Cake
  • Log In
  • Sign Up
    • From the liner notes: "These works utilize, among other things, exclusive source recordings from the interferometers of LIGO (Laser Interferometer Gravitational-Wave Observatory) capturing the sounds of the merging of two distant massive black holes, 1.3 billion years ago"

      I didn't think it was possible to capture the essence of deep time, but if anyone could it would be W.B..

    • Wow, great find. I didn't know about him or this composition. I had the whole thing play in the background and it's mysterious and creepy and made me keep thinking about black holes colliding 1.3 billion years ago. Mind. Blown.

    • That was really cool.

      I remember back in the mid-90's...out with a crew rock climbing at Joshua Tree...one of our guys knew that the UCLA Astronomy Dept. was going to have their big glass out at JT for an all night viewing/party.

      I think astronomy is cool but that part of my brain dulls quickly. Anyway we got out to some triple top secret location around 1am and there were probably 10+ pretty big telescopes out pointing to the stars...Mind you I am all into Pearl Jam and anything that Kurt Corbain put out.

      There were a handful of PH.d's out there jamming to Jean-Michel Jarre and it was sooooo perfect for the evening....anyway, certainly way before today's electronica hipness revolution.

      Basinski would have been perfect for that venue as well.

    • I listened to about twenty minutes while dishes were being washed last night. Very other worldly. It is a musical genre that I haven’t listened to in several years.

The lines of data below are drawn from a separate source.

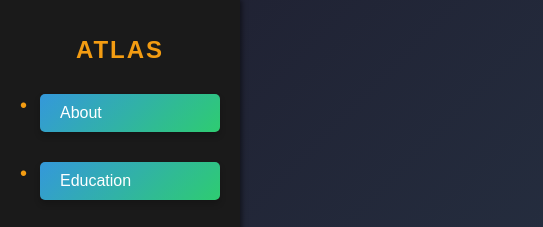
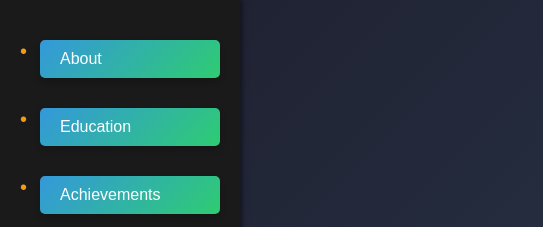
Before and after one commit to navey15/ISS-A-3, a plain HTML site: page index.html in a window 1280 px wide. Shown: the top 227 px of the page, 0-543 px from the left. Drawn offline with Linux system fonts and the light colour scheme.

Commit message:
finalmost commit

```diff
--- a/index.html
+++ b/index.html
@@ -16,7 +16,6 @@
     </header>
 
     <div class="sidebar">
-        <h1>Atlas</h1>
         <nav>
             <ul>
                 <li><button class="toggle-button" onclick="showSection('about')">About</button></li>
```
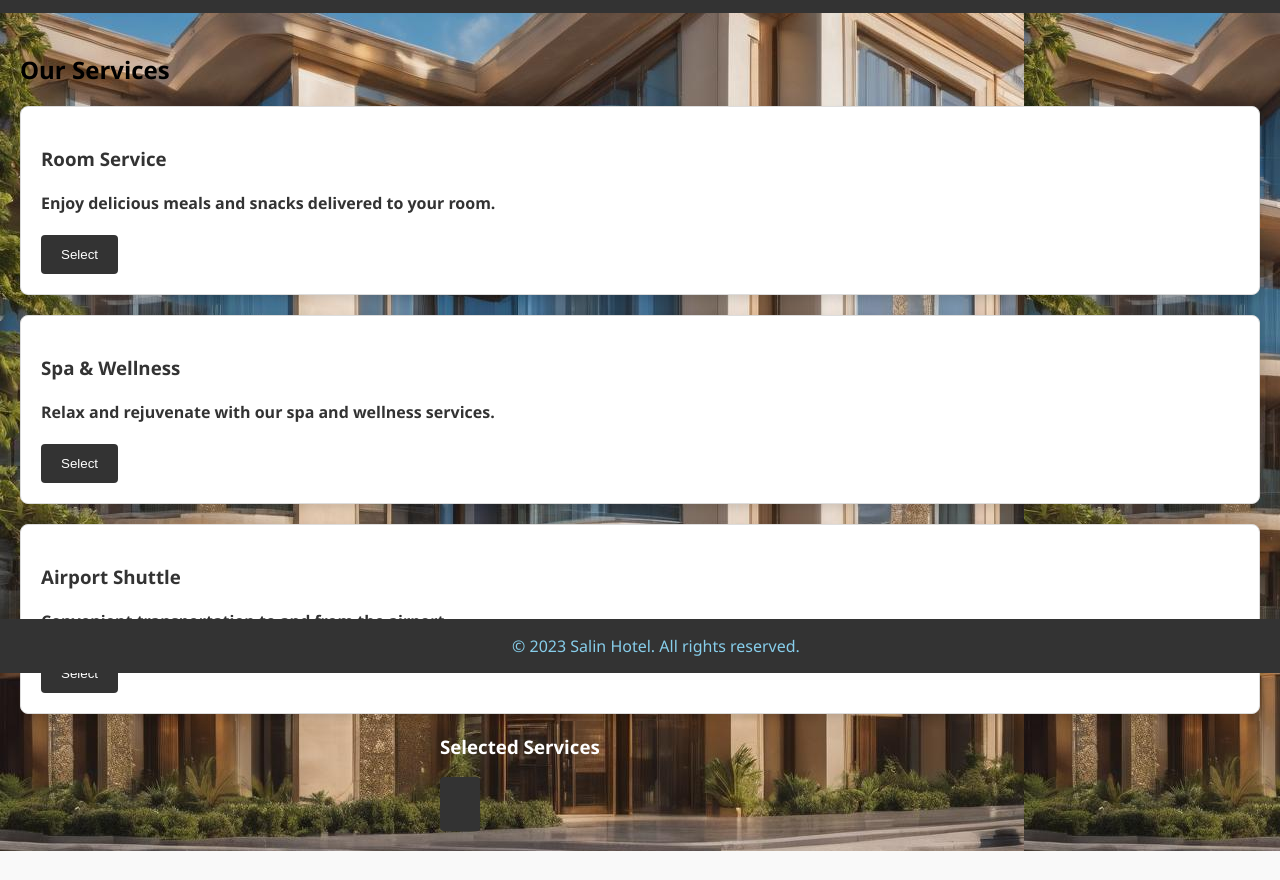
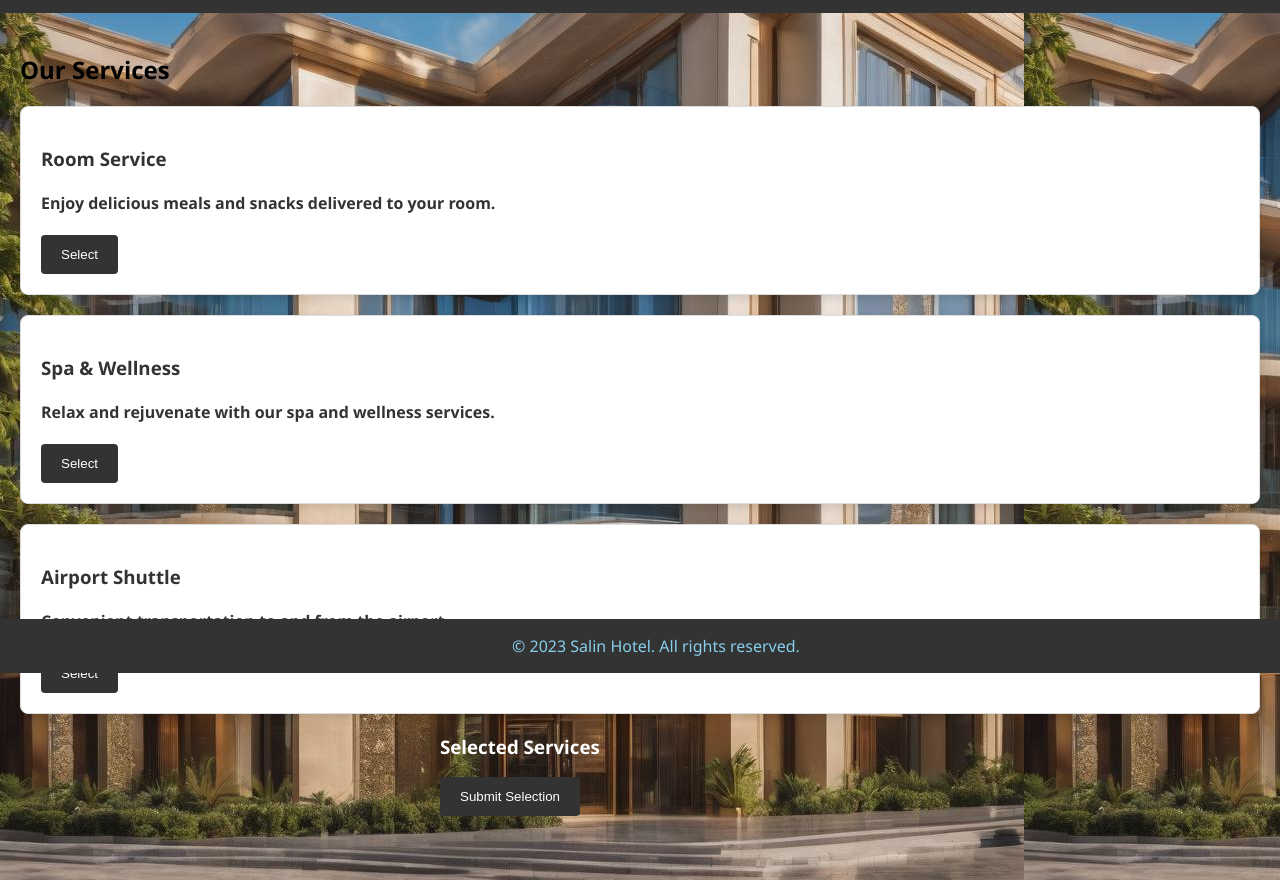
Before and after one commit to JoshMith/salinhotel.github.io, a plain HTML site: page services.html in a window 1280 px wide. Shown: the part 127-1007 px from the top of the page. Before the commit the page ends 978 px from the top, so only its background shows below. Drawn offline with Linux system fonts and the light colour scheme.

Commit message:
Update services.html

```diff
--- a/services.html
+++ b/services.html
@@ -44,7 +44,7 @@
     <form id="selectedServicesForm" action="your-server-endpoint" method="post">
       <h3 style="color: #ffffff;">Selected Services</h3>
       <ul id="selectedServicesList"></ul>
-      <button onclick="selectService()>Submit Selection</button>
+      <button type="submit">Submit Selection</button>
       <br>
       <br>
       <br>
```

      Are you by chance familiar with a little known NPR radio program, Hearts of Space? It was on in the evenings and was the ultimate “chill music” after a long day at work.

    • I haven't had a chance to listen yet, but I'll check this out. The Disintegration Loops is his only work that I'm familiar with, but it's a good collection. From Wikipedia:

      The Disintegration Loops is a series of four albums by American avant-garde composer William Basinski released in 2002 and 2003. The music was recorded from a series of ambient music fragments played in tape loops that gradually deteriorated each time they passed the tape head. The completion of the recording coincided with the 9/11 attacks, which Basinski witnessed from a rooftop in Brooklyn while playing the project to friends; the accompanying artwork features Basinski's footage of the New York City skyline in the aftermath of the World Trade Center's collapse.

    • I'm happy to hear that you enjoyed it! I recommend checking out The Disintegration Loops series which is a favourite of mine.

    • I'd never heard there was a box set. I only have the first one, but my brother bought the other three. I just found out he's on Bandcamp, so I may have to finish the collection and pick up some more of his work. His stuff is great for when you want to listen to music that won't distract enough to prevent doing work that requires concentration.